We also post detailed, neighborhood size LBPD crime data

(March 6, 2002) -- Continuing a disturbing upward trend after several years of declines, LBPD has released detailed reported crime statistics for Jan-Dec, 2001 revealing details not visible in "citywide" crime data (which necessarily combine low and high crime areas of the city.)

The detailed data show LB total reported crime (Jan 1-Dec 31) increased in 2001 compared to 2000 in every Council district and citywide...and also show:

  • 1st district: 2d highest total reported crimes. Highest total serious crimes against persons. Highest number of murders (16). Second highest total serious crimes against property (but lower than 2000).

  • 2nd district: Highest total reported crimes. Highest total P1 (serious) crimes against property. Total P1 (serious) crimes against persons decline 4.8%.

  • 3d district: Second highest percentage increase in total crime of any Council district (14.1%). Highest percentage increase in P1 (serious) property crimes of any Council district (up 17.9%). More total P1 (serious) property crimes than 9th district or 6th district.

  • 4th district: Third highest number of murders (5, tied with 2d dist.). Murders increased from 1 to 5 (400%). Third highest number of total P1 (serious) crimes against property, but lower than last year

  • 5th district: Highest percentage increase (14.5%) in total reported crimes of any Council district. Significant increases in P1 (serious) crimes (up 11.7%) and P2 (non-violent) crimes (up 18.3%). However, total reported crimes and total reported serious crimes against persons and property remain city's lowest.

  • 6th district: Second highest total P1 (serious) crimes against persons. Significant increase in total P1 (serious) crimes against property (up 15.4%); commercial burglaries nearly double (up 92%). Murders drop significantly from 12 to 4 (down 66.6%).

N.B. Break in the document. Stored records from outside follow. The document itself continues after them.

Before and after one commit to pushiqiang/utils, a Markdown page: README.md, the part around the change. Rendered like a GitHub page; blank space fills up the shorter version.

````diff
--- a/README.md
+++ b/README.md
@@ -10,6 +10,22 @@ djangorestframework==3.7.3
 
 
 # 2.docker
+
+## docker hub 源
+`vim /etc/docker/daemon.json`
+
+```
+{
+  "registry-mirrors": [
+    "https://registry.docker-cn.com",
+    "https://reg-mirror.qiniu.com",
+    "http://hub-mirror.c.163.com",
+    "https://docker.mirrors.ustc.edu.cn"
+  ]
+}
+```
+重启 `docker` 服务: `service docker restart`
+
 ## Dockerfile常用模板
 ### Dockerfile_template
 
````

  • 7th district: Second lowest total P1 (serious) crimes against property, but higher than last year; total (P1+P2) reported crimes second lowest in city but increased significantly over last year (up 13.4%).

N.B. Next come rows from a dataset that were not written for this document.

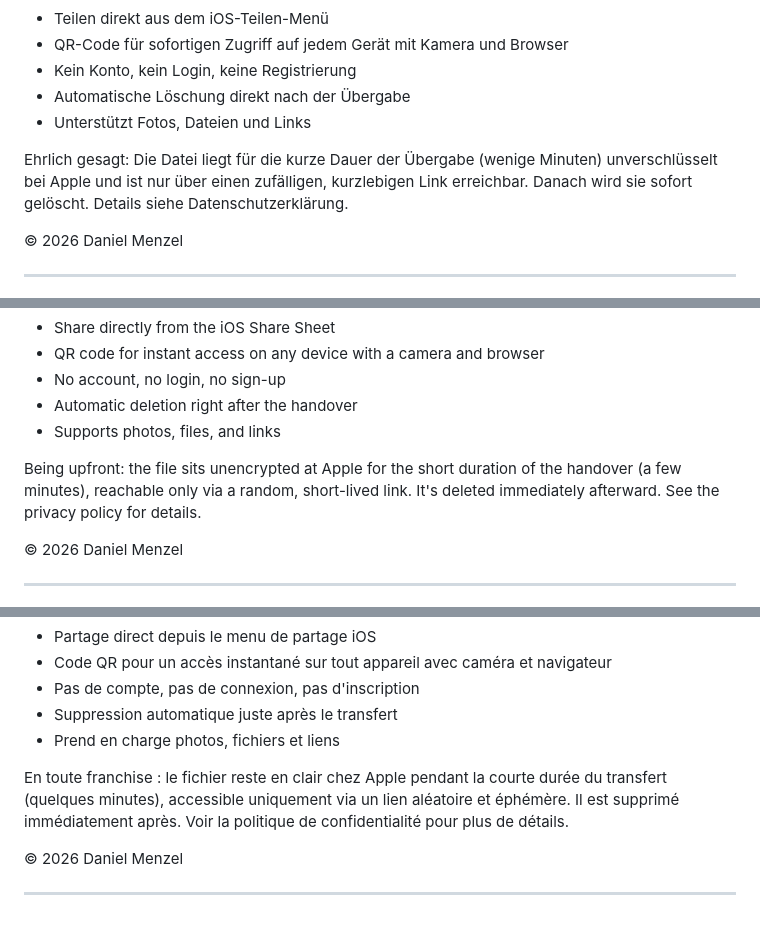
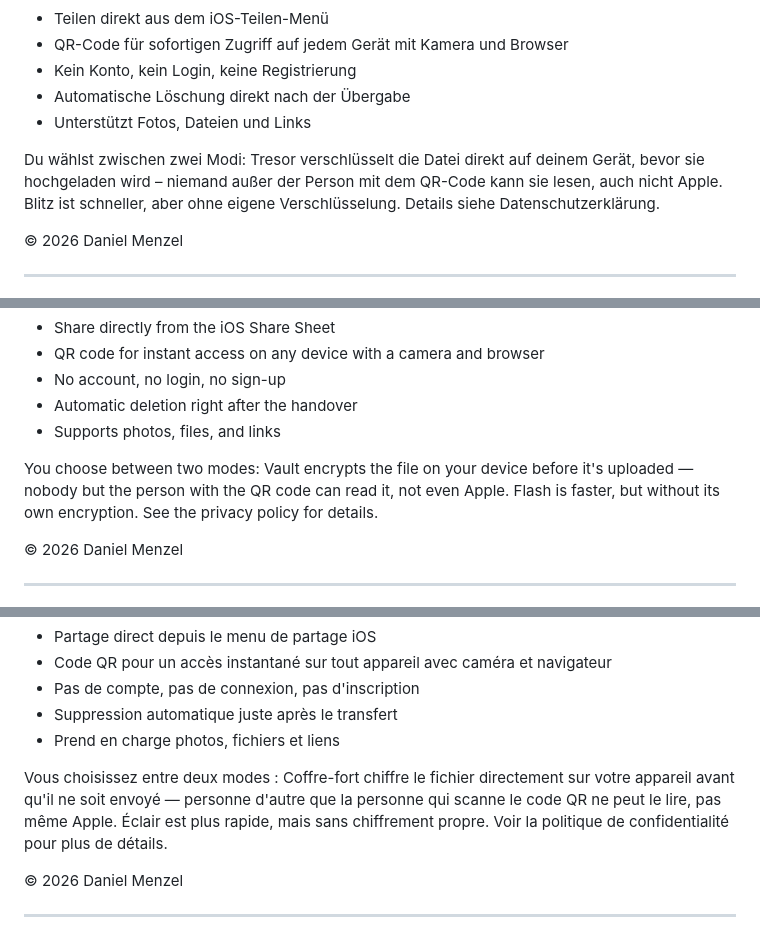
Before and after one commit to Zebrazeh/Info, a Markdown page: about_shareplusplus.md, 3 parts joined by grey strips. Drawn GitHub-style.

```diff
--- a/about_shareplusplus.md
+++ b/about_shareplusplus.md
@@ -29,7 +29,7 @@ Datei über das Teilen-Menü auswählen, „Share++" wählen – ein QR-Code ers
 - Automatische Löschung direkt nach der Übergabe
 - Unterstützt Fotos, Dateien und Links
 
-Ehrlich gesagt: Die Datei liegt für die kurze Dauer der Übergabe (wenige Minuten) unverschlüsselt bei Apple und ist nur über einen zufälligen, kurzlebigen Link erreichbar. Danach wird sie sofort gelöscht. Details siehe Datenschutzerklärung.
+Du wählst zwischen zwei Modi: Tresor verschlüsselt die Datei direkt auf deinem Gerät, bevor sie hochgeladen wird – niemand außer der Person mit dem QR-Code kann sie lesen, auch nicht Apple. Blitz ist schneller, aber ohne eigene Verschlüsselung. Details siehe Datenschutzerklärung.
 
 © 2026 Daniel Menzel
 
@@ -47,7 +47,7 @@ Pick a file from the Share Sheet, choose "Share++" — a QR code appears. The ot
 - Automatic deletion right after the handover
 - Supports photos, files, and links
 
-Being upfront: the file sits unencrypted at Apple for the short duration of the handover (a few minutes), reachable only via a random, short-lived link. It's deleted immediately afterward. See the privacy policy for details.
+You choose between two modes: Vault encrypts the file on your device before it's uploaded — nobody but the person with the QR code can read it, not even Apple. Flash is faster, but without its own encryption. See the privacy policy for details.
 
 © 2026 Daniel Menzel
 
@@ -65,7 +65,7 @@ Choisissez un fichier dans le menu de partage, sélectionnez « Share++ » — u
 - Suppression automatique juste après le transfert
 - Prend en charge photos, fichiers et liens
 
-En toute franchise : le fichier reste en clair chez Apple pendant la courte durée du transfert (quelques minutes), accessible uniquement via un lien aléatoire et éphémère. Il est supprimé immédiatement après. Voir la politique de confidentialité pour plus de détails.
+Vous choisissez entre deux modes : Coffre-fort chiffre le fichier directement sur votre appareil avant qu'il ne soit envoyé — personne d'autre que la personne qui scanne le code QR ne peut le lire, pas même Apple. Éclair est plus rapide, mais sans chiffrement propre. Voir la politique de confidentialité pour plus de détails.
 
 © 2026 Daniel Menzel
 
```
Also changed, not shown: other parts of about_shareplusplus.md (+1 -1 lines), datenschutz_shareplusplus.md (+24 -11 lines).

  • 8th district: 3 murders (down from 4). Lowest percentage increase in total reported crime (P1+P2) of any Council district (but up 5.1%)

  • 9th district: Second highest number of murders (13, up from 6). Third highest total serious crimes against persons. However, total P1 (serious) crimes against property declined (-4.3%).

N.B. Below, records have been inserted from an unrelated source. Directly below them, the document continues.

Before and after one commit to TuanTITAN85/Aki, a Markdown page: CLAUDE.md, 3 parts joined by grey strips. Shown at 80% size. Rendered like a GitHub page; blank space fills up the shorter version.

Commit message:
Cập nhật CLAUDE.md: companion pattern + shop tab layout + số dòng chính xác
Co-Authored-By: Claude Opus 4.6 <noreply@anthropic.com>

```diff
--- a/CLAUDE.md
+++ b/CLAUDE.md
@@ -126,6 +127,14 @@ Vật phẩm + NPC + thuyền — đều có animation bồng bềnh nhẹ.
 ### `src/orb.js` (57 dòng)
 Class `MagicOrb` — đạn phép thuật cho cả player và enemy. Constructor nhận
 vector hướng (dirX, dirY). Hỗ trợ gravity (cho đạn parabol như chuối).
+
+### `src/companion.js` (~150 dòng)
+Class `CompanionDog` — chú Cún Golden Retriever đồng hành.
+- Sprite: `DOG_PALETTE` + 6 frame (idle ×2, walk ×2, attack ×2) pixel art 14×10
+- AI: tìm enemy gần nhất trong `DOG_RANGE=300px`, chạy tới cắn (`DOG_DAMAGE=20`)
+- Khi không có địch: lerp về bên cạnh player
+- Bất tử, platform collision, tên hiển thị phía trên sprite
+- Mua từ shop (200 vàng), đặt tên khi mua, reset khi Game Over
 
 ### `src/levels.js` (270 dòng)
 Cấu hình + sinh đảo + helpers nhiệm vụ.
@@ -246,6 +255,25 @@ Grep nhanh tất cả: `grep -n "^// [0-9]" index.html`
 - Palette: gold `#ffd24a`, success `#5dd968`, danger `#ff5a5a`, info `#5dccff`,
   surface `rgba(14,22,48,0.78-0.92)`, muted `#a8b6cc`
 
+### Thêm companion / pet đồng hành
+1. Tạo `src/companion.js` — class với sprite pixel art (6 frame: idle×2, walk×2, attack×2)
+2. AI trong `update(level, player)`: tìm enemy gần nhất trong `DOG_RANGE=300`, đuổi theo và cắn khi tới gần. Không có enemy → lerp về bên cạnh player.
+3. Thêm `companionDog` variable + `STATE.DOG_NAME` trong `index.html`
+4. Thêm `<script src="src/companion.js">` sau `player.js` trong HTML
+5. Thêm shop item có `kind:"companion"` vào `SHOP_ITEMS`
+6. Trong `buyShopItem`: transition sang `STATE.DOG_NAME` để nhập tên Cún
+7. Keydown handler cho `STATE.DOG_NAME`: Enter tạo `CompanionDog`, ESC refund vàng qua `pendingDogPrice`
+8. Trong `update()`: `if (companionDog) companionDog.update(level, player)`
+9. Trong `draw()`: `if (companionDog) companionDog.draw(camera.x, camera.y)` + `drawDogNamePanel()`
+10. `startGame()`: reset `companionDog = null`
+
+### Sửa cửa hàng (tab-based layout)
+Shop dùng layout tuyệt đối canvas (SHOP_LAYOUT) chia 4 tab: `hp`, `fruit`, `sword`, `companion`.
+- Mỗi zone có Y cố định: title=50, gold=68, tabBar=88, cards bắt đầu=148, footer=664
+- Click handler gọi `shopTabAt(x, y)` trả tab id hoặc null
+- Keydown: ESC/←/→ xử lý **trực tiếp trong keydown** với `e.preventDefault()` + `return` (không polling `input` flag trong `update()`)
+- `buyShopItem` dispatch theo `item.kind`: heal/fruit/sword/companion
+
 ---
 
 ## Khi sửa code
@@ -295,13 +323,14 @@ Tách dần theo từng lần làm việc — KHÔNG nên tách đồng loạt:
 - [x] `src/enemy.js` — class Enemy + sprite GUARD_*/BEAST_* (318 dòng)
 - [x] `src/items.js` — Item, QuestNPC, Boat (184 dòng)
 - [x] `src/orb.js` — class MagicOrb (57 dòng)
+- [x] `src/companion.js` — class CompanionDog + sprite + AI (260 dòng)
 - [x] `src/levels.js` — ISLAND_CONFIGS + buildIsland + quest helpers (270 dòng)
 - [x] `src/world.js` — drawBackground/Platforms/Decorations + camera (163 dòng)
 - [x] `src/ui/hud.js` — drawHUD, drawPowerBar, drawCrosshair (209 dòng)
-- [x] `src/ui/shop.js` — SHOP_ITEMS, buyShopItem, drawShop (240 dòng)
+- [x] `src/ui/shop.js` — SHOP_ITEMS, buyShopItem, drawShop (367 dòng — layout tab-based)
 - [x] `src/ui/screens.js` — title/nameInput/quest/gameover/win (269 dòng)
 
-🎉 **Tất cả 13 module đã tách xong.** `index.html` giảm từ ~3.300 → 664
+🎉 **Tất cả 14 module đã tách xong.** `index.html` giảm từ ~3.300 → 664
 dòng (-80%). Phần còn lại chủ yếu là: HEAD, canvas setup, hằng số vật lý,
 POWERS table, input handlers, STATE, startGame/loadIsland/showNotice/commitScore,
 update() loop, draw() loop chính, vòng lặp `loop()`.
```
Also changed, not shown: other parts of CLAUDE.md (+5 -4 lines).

Further details are below. Reaction is pending as we post.

Data by Council district

The LBPD, like other police departments nationally, uses a uniform system for reporting crime. Crimes are divided into Part 1 (serious or violent crimes) and Part 2 (other/less serious crimes).

Part 1 (serious or violent crimes) are divided into crimes against persons (total murder, manslaughter, rape, robbery plus aggravated assault) and crimes against property (total residential, commercial and auto burglaries; auto, grand, petty & bike theft; plus arson).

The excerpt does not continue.